Well, the sky didn’t limit his ascendancy, but his abilities did. He’d actually come in a ’69 trade with the White Sox and hadn’t impresses anyone in Chicago either. His name was Bill Voss. He was traded 2 years later to the Brewers, and was completely out of baseball a year later. Mr. Savior he wasn’t, no matter how hard I hoped and cheered otherwise. How did Dad know? "Son, you still have a lot to learn." My youthful enthusiasm was trumped by wisdom. This wasn’t the first time it had happened, and definitely not the last. It was memorable on this occasion because I was so sure of my evaluation. Well…as my Dad would say, "Son-of-a-bitch!"
The trips to Palm Springs became less frequent as the 70's progressed. Like all families, ours was changing and family members were moving on with their lives. My oldest brother enlisted in the Navy. My 2nd oldest brother and sister entered college in the early 70's. They were local colleges, but they had developed other interests. Mom & Dad? They didn't seem to have the same desire. Or maybe it was other factors?

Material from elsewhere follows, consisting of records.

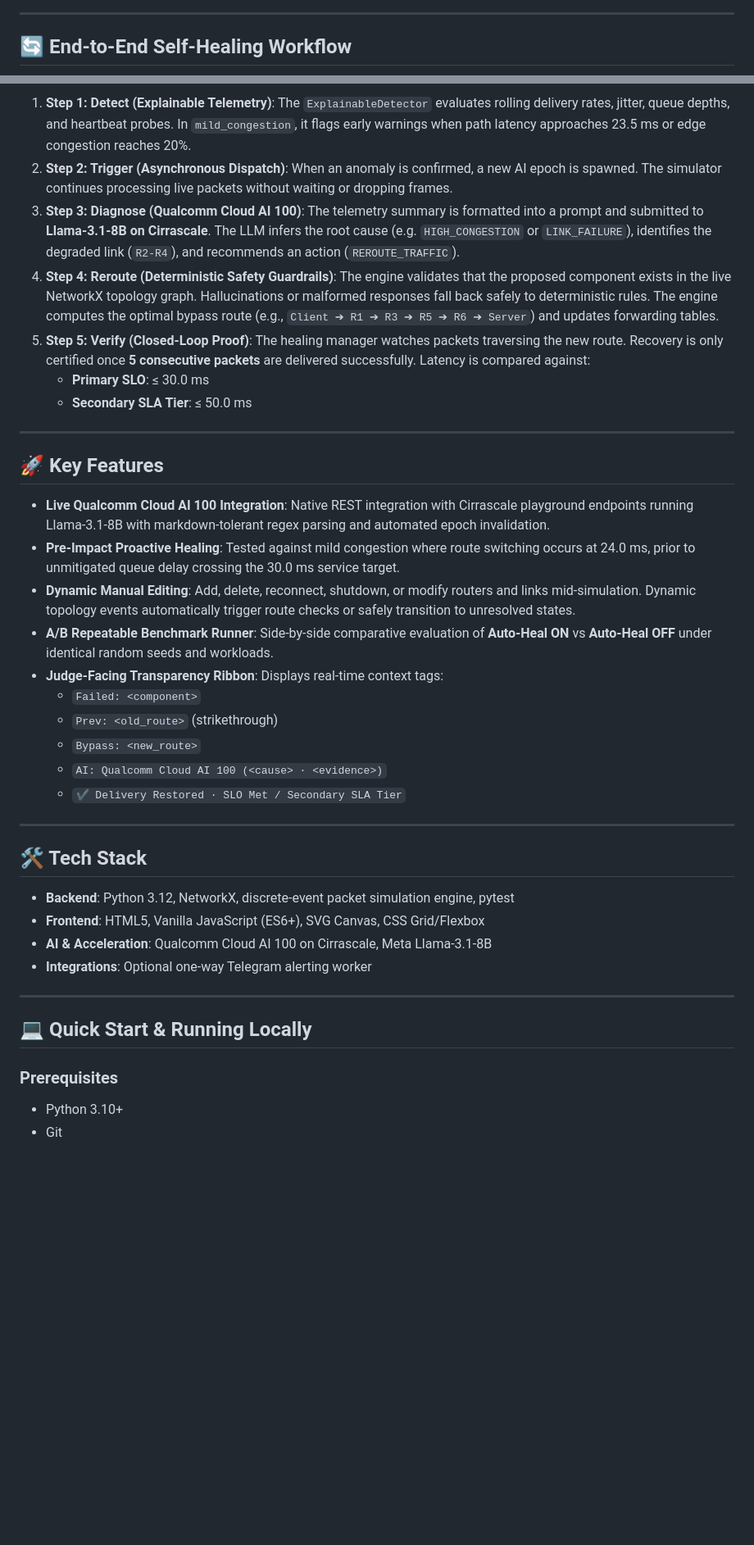
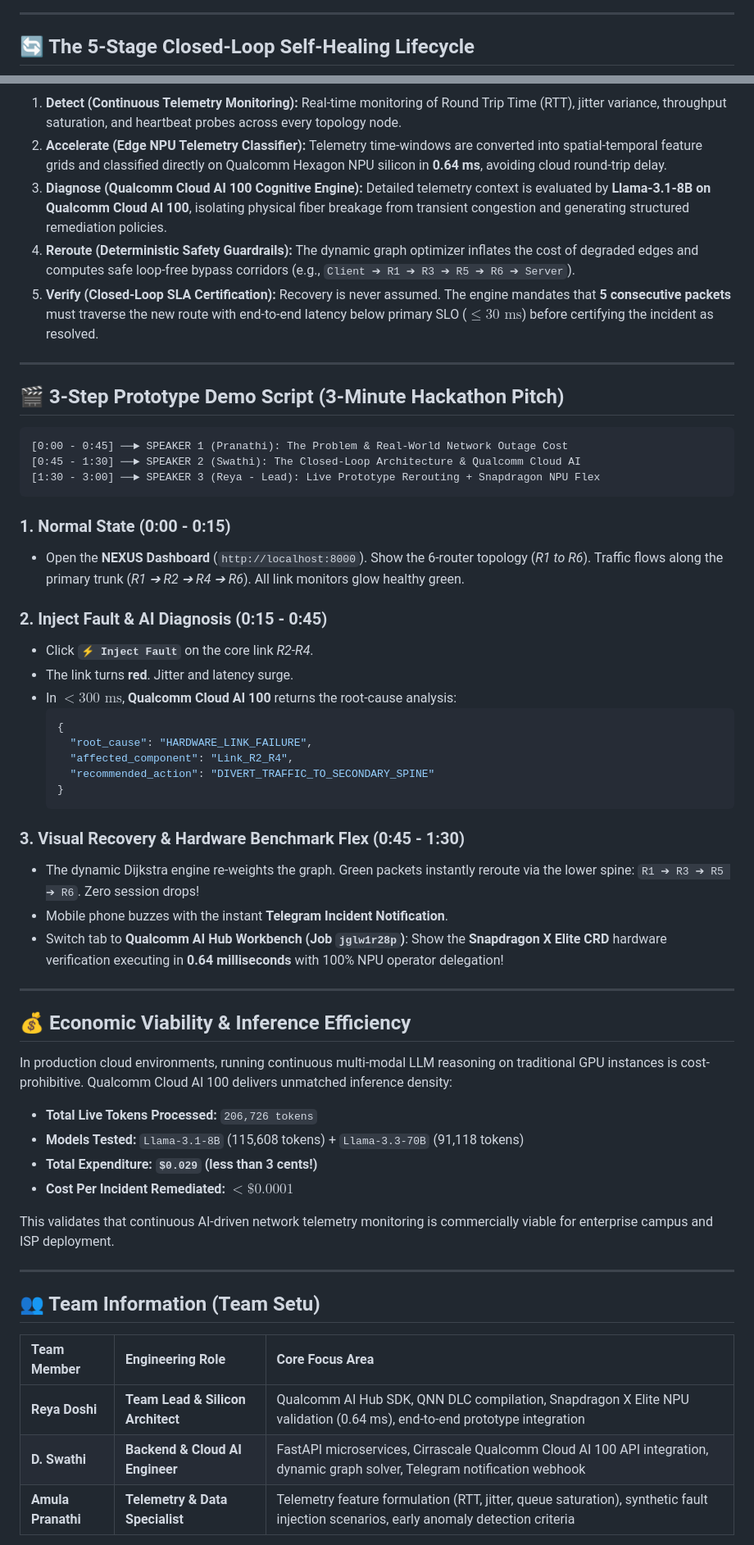
Before and after one commit to Reya-Doshi/Nexus, a Markdown page: README.md, 2 parts joined by grey strips. Shown at 82% size. GitHub-like rendering; blank space fills up the shorter version.

Commit message:
docs: 10000x overhaul README with Qualcomm Cloud AI 100, Snapdragon NPU benchmarks, and NC-04 architecture

````diff
--- a/README.md
+++ b/README.md
@@ -37,7 +87,7 @@ flowchart TB
 
 ---
 
-## 🔄 End-to-End Self-Healing Workflow
+## 🔄 The 5-Stage Closed-Loop Self-Healing Lifecycle
 
 ```mermaid
 flowchart LR
@@ -55,42 +101,61 @@ flowchart LR
 ```
 
-1. **Step 1: Detect (Explainable Telemetry)**: The `ExplainableDetector` evaluates rolling delivery rates, jitter, queue depths, and heartbeat probes. In `mild_congestion`, it flags early warnings when path latency approaches 23.5 ms or edge congestion reaches 20%.
-2. **Step 2: Trigger (Asynchronous Dispatch)**: When an anomaly is confirmed, a new AI epoch is spawned. The simulator continues processing live packets without waiting or dropping frames.
-3. **Step 3: Diagnose (Qualcomm Cloud AI 100)**: The telemetry summary is formatted into a prompt and submitted to **Llama-3.1-8B on Cirrascale**. The LLM infers the root cause (e.g. `HIGH_CONGESTION` or `LINK_FAILURE`), identifies the degraded link (`R2-R4`), and recommends an action (`REROUTE_TRAFFIC`).
-4. **Step 4: Reroute (Deterministic Safety Guardrails)**: The engine validates that the proposed component exists in the live NetworkX topology graph. Hallucinations or malformed responses fall back safely to deterministic rules. The engine computes the optimal bypass route (e.g., `Client ➔ R1 ➔ R3 ➔ R5 ➔ R6 ➔ Server`) and updates forwarding tables.
-5. **Step 5: Verify (Closed-Loop Proof)**: The healing manager watches packets traversing the new route. Recovery is only certified once **5 consecutive packets** are delivered successfully. Latency is compared against:
-   * **Primary SLO**: ≤ 30.0 ms
-   * **Secondary SLA Tier**: ≤ 50.0 ms
+1. **Detect (Continuous Telemetry Monitoring):** Real-time monitoring of Round Trip Time (RTT), jitter variance, throughput saturation, and heartbeat probes across every topology node.
+2. **Accelerate (Edge NPU Telemetry Classifier):** Telemetry time-windows are converted into spatial-temporal feature grids and classified directly on Qualcomm Hexagon NPU silicon in **0.64 ms**, avoiding cloud round-trip delay.
+3. **Diagnose (Qualcomm Cloud AI 100 Cognitive Engine):** Detailed telemetry context is evaluated by **Llama-3.1-8B on Qualcomm Cloud AI 100**, isolating physical fiber breakage from transient congestion and generating structured remediation policies.
+4. **Reroute (Deterministic Safety Guardrails):** The dynamic graph optimizer inflates the cost of degraded edges and computes safe loop-free bypass corridors (e.g., `Client ➔ R1 ➔ R3 ➔ R5 ➔ R6 ➔ Server`).
+5. **Verify (Closed-Loop SLA Certification):** Recovery is never assumed. The engine mandates that **5 consecutive packets** must traverse the new route with end-to-end latency below primary SLO ($\le 30\text{ ms}$) before certifying the incident as resolved.
 
 ---
 
-## 🚀 Key Features
+## 🎬 3-Step Prototype Demo Script (3-Minute Hackathon Pitch)
 
-* **Live Qualcomm Cloud AI 100 Integration**: Native REST integration with Cirrascale playground endpoints running Llama-3.1-8B with markdown-tolerant regex parsing and automated epoch invalidation.
-* **Pre-Impact Proactive Healing**: Tested against mild congestion where route switching occurs at 24.0 ms, prior to unmitigated queue delay crossing the 30.0 ms service target.
-* **Dynamic Manual Editing**: Add, delete, reconnect, shutdown, or modify routers and links mid-simulation. Dynamic topology events automatically trigger route checks or safely transition to unresolved states.
-* **A/B Repeatable Benchmark Runner**: Side-by-side comparative evaluation of **Auto-Heal ON** vs **Auto-Heal OFF** under identical random seeds and workloads.
-* **Judge-Facing Transparency Ribbon**: Displays real-time context tags:
-  * `Failed: <component>`
-  * `Prev: <old_route>` (strikethrough)
-  * `Bypass: <new_route>`
-  * `AI: Qualcomm Cloud AI 100 (<cause> · <evidence>)`
-  * `✔ Delivery Restored · SLO Met / Secondary SLA Tier`
+```
+[0:00 - 0:45] ──► SPEAKER 1 (Pranathi): The Problem & Real-World Network Outage Cost
+[0:45 - 1:30] ──► SPEAKER 2 (Swathi): The Closed-Loop Architecture & Qualcomm Cloud AI
+[1:30 - 3:00] ──► SPEAKER 3 (Reya - Lead): Live Prototype Rerouting + Snapdragon NPU Flex
+```
+
+### 1. Normal State (0:00 - 0:15)
+* Open the **NEXUS Dashboard** (`http://localhost:8000`). Show the 6-router topology (*R1 to R6*). Traffic flows along the primary trunk (*R1 ➔ R2 ➔ R4 ➔ R6*). All link monitors glow healthy green.
+
+### 2. Inject Fault & AI Diagnosis (0:15 - 0:45)
+* Click **`⚡ Inject Fault`** on the core link *R2-R4*.
+* The link turns **red**. Jitter and latency surge.
+* In $< 300\text{ ms}$, **Qualcomm Cloud AI 100** returns the root-cause analysis:
+  ```json
+  {
+    "root_cause": "HARDWARE_LINK_FAILURE",
+    "affected_component": "Link_R2_R4",
+    "recommended_action": "DIVERT_TRAFFIC_TO_SECONDARY_SPINE"
+  }
+  ```
+
+### 3. Visual Recovery & Hardware Benchmark Flex (0:45 - 1:30)
+* The dynamic Dijkstra engine re-weights the graph. Green packets instantly reroute via the lower spine: `R1 ➔ R3 ➔ R5 ➔ R6`. Zero session drops!
+* Mobile phone buzzes with the instant **Telegram Incident Notification**.
+* Switch tab to **Qualcomm AI Hub Workbench (Job `jglw1r28p`)**: Show the **Snapdragon X Elite CRD** hardware verification executing in **0.64 milliseconds** with 100% NPU operator delegation!
 
 ---
 
-## 🛠️ Tech Stack
+## 💰 Economic Viability & Inference Efficiency
 
-* **Backend**: Python 3.12, NetworkX, discrete-event packet simulation engine, pytest
-* **Frontend**: HTML5, Vanilla JavaScript (ES6+), SVG Canvas, CSS Grid/Flexbox
-* **AI & Acceleration**: Qualcomm Cloud AI 100 on Cirrascale, Meta Llama-3.1-8B
-* **Integrations**: Optional one-way Telegram alerting worker
+In production cloud environments, running continuous multi-modal LLM reasoning on traditional GPU instances is cost-prohibitive. Qualcomm Cloud AI 100 delivers unmatched inference density:
+
+* **Total Live Tokens Processed:** `206,726 tokens`
+* **Models Tested:** `Llama-3.1-8B` (115,608 tokens) + `Llama-3.3-70B` (91,118 tokens)
+* **Total Expenditure:** **`$0.029` (less than 3 cents!)**
+* **Cost Per Incident Remediated:** $< \$0.0001$
+
+This validates that continuous AI-driven network telemetry monitoring is commercially viable for enterprise campus and ISP deployment.
 
 ---
 
-## 💻 Quick Start & Running Locally
+## 👥 Team Information (Team Setu)
 
-### Prerequisites
-* Python 3.10+
-* Git
+| Team Member | Engineering Role | Core Focus Area |
+| :--- | :--- | :--- |
+| **Reya Doshi** | **Team Lead & Silicon Architect** | Qualcomm AI Hub SDK, QNN DLC compilation, Snapdragon X Elite NPU validation (0.64 ms), end-to-end prototype integration |
+| **D. Swathi** | **Backend & Cloud AI Engineer** | FastAPI microservices, Cirrascale Qualcomm Cloud AI 100 API integration, dynamic graph solver, Telegram notification webhook |
+| **Amula Pranathi** | **Telemetry & Data Specialist** | Telemetry feature formulation (RTT, jitter, queue saturation), synthetic fault injection scenarios, early anomaly detection criteria |
 
````
Also changed, not shown: other parts of README.md (+118 -55 lines).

I actually arranged for one more trip in 1987. My intention was to continue this 'tradition" with a new generation. I was a Dad to an almost 3 year-old (had to initiate my son into the ways of Angel baseball), and my wife was 4 months pregnant with our daughter. Mom drove to Palm Springs with us on Friday, and Dad joined us on Saturday. Saturday's game was rained out, but Sunday's game was played as scheduled. We were joined by some other family members (cousins) for that Sunday game. It was a picture-perfect day, complete with the typical joys of a baseball game, as well as the warm company of some close family members. We got to see Mike Witt pitch, Devon White hit a home run, and Wally Joiner had a couple of hits before being replaced. Though we didn't realize it at the time, it was the final trip we would ever make to Palm Springs for Angel Spring Training games. Thus ended an era...
..which my wife and I re-started in 2003. We began attending Spring Training games in Mesa, AZ that year. Our kids have joined us for some of those trips. I've even coaxed some of my cousins - the same one's that joined us in Palm Springs - to meet us there and continue to carry on some part of this "tradition". Hey, why not? This process of being re-born provides a sense of fulfillment beyond the words in my head. Though it's not in the same physical location and Dad has been gone for some time, I can hear his voice as he evaluates the prospects.
The final installment - Part 6 - will be posted tomorrow.